**Task instructions**
Text in the records must be reproduced exactly, and pictures must be skipped.

::: Material provided

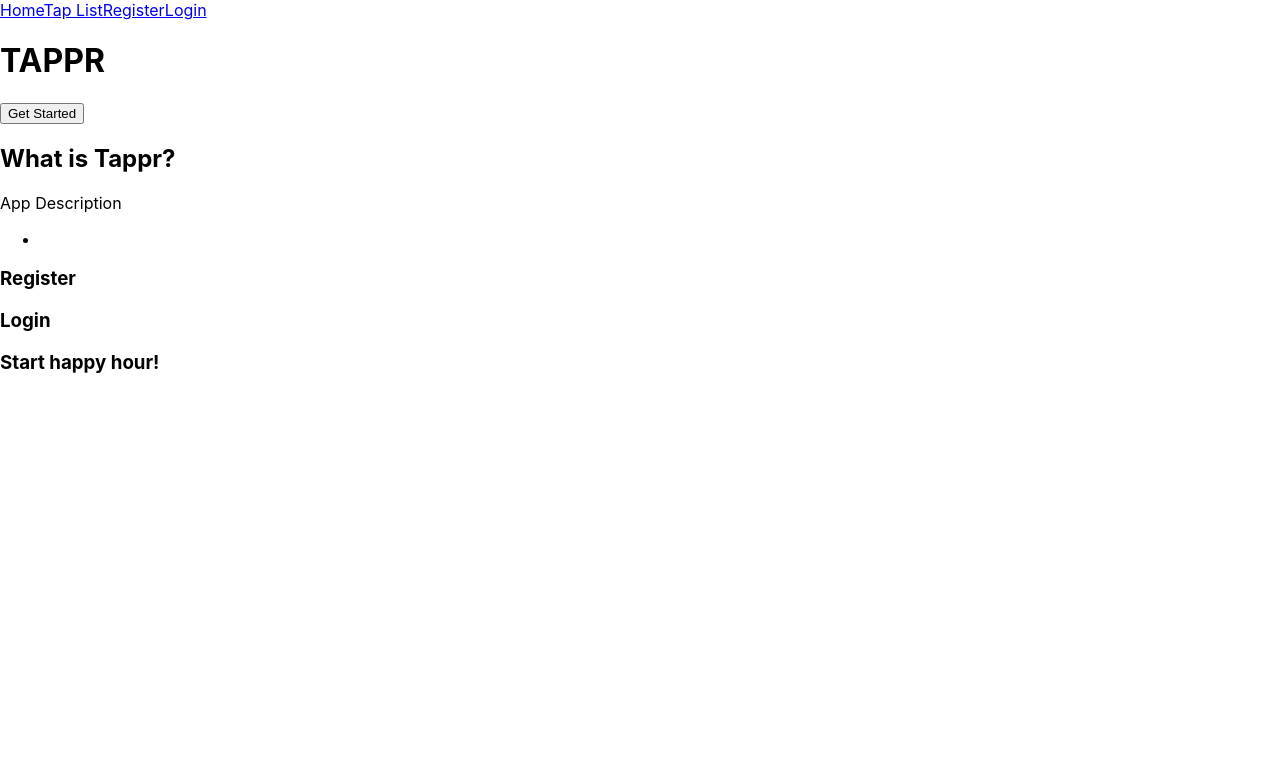
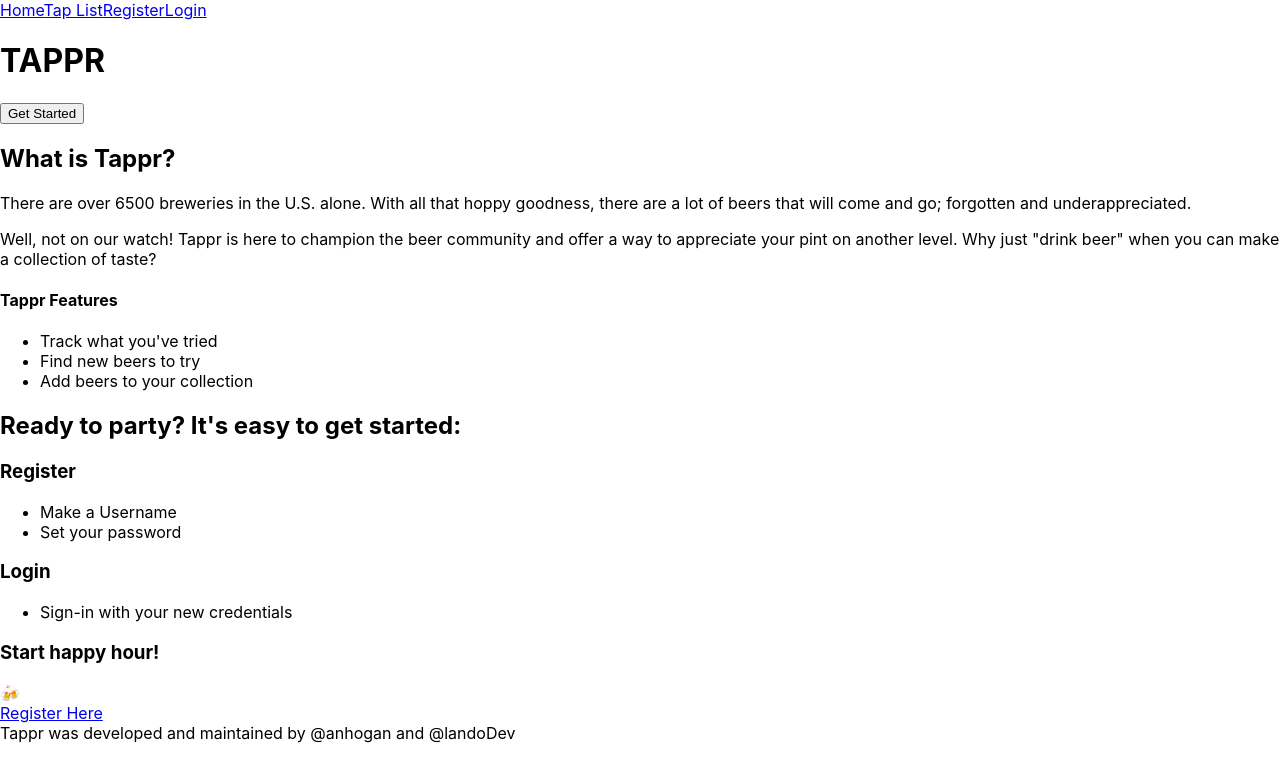
Before and after one commit to tappr-app/tappr, a React (Create React App) app in the folder tappr-fe/: page / in a window 1280 px wide. Shown: the top 782 px of the page. Built offline with nearby package versions, Linux system fonts and the light colour scheme.

Commit message:
added content to page, ready for styling

```diff
--- a/tappr-fe/src/components/LandingPage.js
+++ b/tappr-fe/src/components/LandingPage.js
@@ -1,5 +1,5 @@
 import React from 'react';
-
+import { Link } from 'react-router-dom';
 import GuestNavbar from './GuestNavbar'
 
 const LandingPage = () => {
@@ -12,24 +12,41 @@ const LandingPage = () => {
       <button>Get Started</button>
       <div className='app-features'>
         <h2>What is Tappr?</h2>
-        <p>App Description</p>
+        <p>There are over 6500 breweries in the U.S. alone. With all that hoppy goodness, there are a lot of beers that will come and go; forgotten and underappreciated.</p>
+        <p>Well, not on our watch! Tappr is here to champion the beer community and offer a way to appreciate your pint on another level. Why just "drink beer" when you can make a collection of taste?</p>
         <div className='ft-list'>
+          <h4>Tappr Features</h4>
           <ul>
-            <li></li>
+            <li>Track what you've tried</li>
+            <li>Find new beers to try</li>
+            <li>Add beers to your collection</li>
           </ul>
         </div>
       </div>
       <div className='steps-box'>
+        <h2>Ready to party? It's easy to get started: </h2>
         <div>
           <h3>Register</h3>
+          <ul>
+            <li>Make a Username</li>
+            <li>Set your password</li>
+          </ul>
         </div>
         <div>
           <h3>Login</h3>
+          <ul>
+            <li>Sign-in with your new credentials</li>
+          </ul>
         </div>
         <div>
           <h3>Start happy hour!</h3>
+          <span>🍻</span>
         </div>
       </div>
+      <Link to='/register'><span>Register Here</span></Link>
+      <footer>
+        <span>Tappr was developed and maintained by <a>@anhogan</a> and <a>@landoDev</a></span>
+      </footer>
 
 
     </div>
```
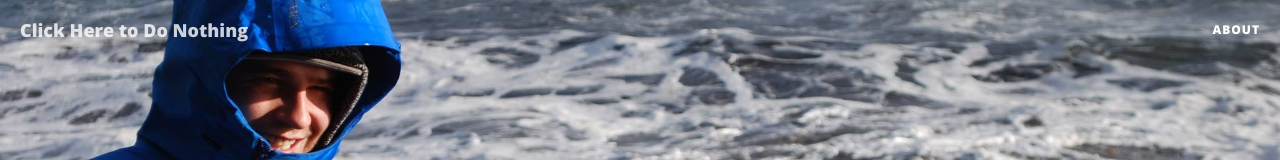
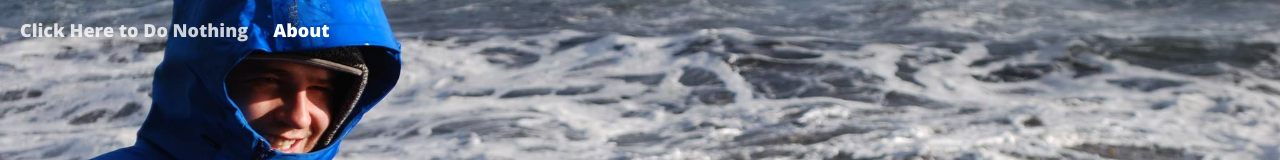
Before and after one commit to trentwoodbury/TrentWould, a website: page index.html in a window 1280 px wide. Shown: the top 160 px of the page. Drawn offline with nearby package versions, Linux system fonts and the light colour scheme.

Commit message:
Move About to left side of home navbar

```diff
--- a/index.html
+++ b/index.html
@@ -43,16 +43,17 @@
                     Menu <i class="fa fa-bars"></i>
                 </button>
                 <a class="navbar-brand" href="index.html">Click Here to Do Nothing</a>
+                <a class="navbar-brand" href="about.html">About</a>
             </div>
 
             <!-- Collect the nav links, forms, and other content for toggling -->
-            <div class="collapse navbar-collapse" id="bs-example-navbar-collapse-1">
+            <!-- <div class="collapse navbar-collapse" id="bs-example-navbar-collapse-1">
                 <ul class="nav navbar-nav navbar-right">
                     <li>
                         <a href="about.html">About</a>
                     </li>
                 </ul>
-            </div>
+            </div> -->
             <!-- /.navbar-collapse -->
         </div>
         <!-- /.container -->
```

::::::

**Output of the exercise**
Before and after one commit to tappr-app/tappr, a React (Create React App) app in the folder tappr-fe/: page / in a window 1280 px wide. Shown: the top 782 px of the page. Built offline with nearby package versions, Linux system fonts and the light colour scheme.

Commit message:
added content to page, ready for styling

```diff
--- a/tappr-fe/src/components/LandingPage.js
+++ b/tappr-fe/src/components/LandingPage.js
@@ -1,5 +1,5 @@
 import React from 'react';
-
+import { Link } from 'react-router-dom';
 import GuestNavbar from './GuestNavbar'
 
 const LandingPage = () => {
@@ -12,24 +12,41 @@ const LandingPage = () => {
       <button>Get Started</button>
       <div className='app-features'>
         <h2>What is Tappr?</h2>
-        <p>App Description</p>
+        <p>There are over 6500 breweries in the U.S. alone. With all that hoppy goodness, there are a lot of beers that will come and go; forgotten and underappreciated.</p>
+        <p>Well, not on our watch! Tappr is here to champion the beer community and offer a way to appreciate your pint on another level. Why just "drink beer" when you can make a collection of taste?</p>
         <div className='ft-list'>
+          <h4>Tappr Features</h4>
           <ul>
-            <li></li>
+            <li>Track what you've tried</li>
+            <li>Find new beers to try</li>
+            <li>Add beers to your collection</li>
           </ul>
         </div>
       </div>
       <div className='steps-box'>
+        <h2>Ready to party? It's easy to get started: </h2>
         <div>
           <h3>Register</h3>
+          <ul>
+            <li>Make a Username</li>
+            <li>Set your password</li>
+          </ul>
         </div>
         <div>
           <h3>Login</h3>
+          <ul>
+            <li>Sign-in with your new credentials</li>
+          </ul>
         </div>
         <div>
           <h3>Start happy hour!</h3>
+          <span>🍻</span>
         </div>
       </div>
+      <Link to='/register'><span>Register Here</span></Link>
+      <footer>
+        <span>Tappr was developed and maintained by <a>@anhogan</a> and <a>@landoDev</a></span>
+      </footer>
 
 
     </div>
```
Before and after one commit to trentwoodbury/TrentWould, a website: page index.html in a window 1280 px wide. Shown: the top 160 px of the page. Drawn offline with nearby package versions, Linux system fonts and the light colour scheme.

Commit message:
Move About to left side of home navbar

```diff
--- a/index.html
+++ b/index.html
@@ -43,16 +43,17 @@
                     Menu <i class="fa fa-bars"></i>
                 </button>
                 <a class="navbar-brand" href="index.html">Click Here to Do Nothing</a>
+                <a class="navbar-brand" href="about.html">About</a>
             </div>
 
             <!-- Collect the nav links, forms, and other content for toggling -->
-            <div class="collapse navbar-collapse" id="bs-example-navbar-collapse-1">
+            <!-- <div class="collapse navbar-collapse" id="bs-example-navbar-collapse-1">
                 <ul class="nav navbar-nav navbar-right">
                     <li>
                         <a href="about.html">About</a>
                     </li>
                 </ul>
-            </div>
+            </div> -->
             <!-- /.navbar-collapse -->
         </div>
         <!-- /.container -->
```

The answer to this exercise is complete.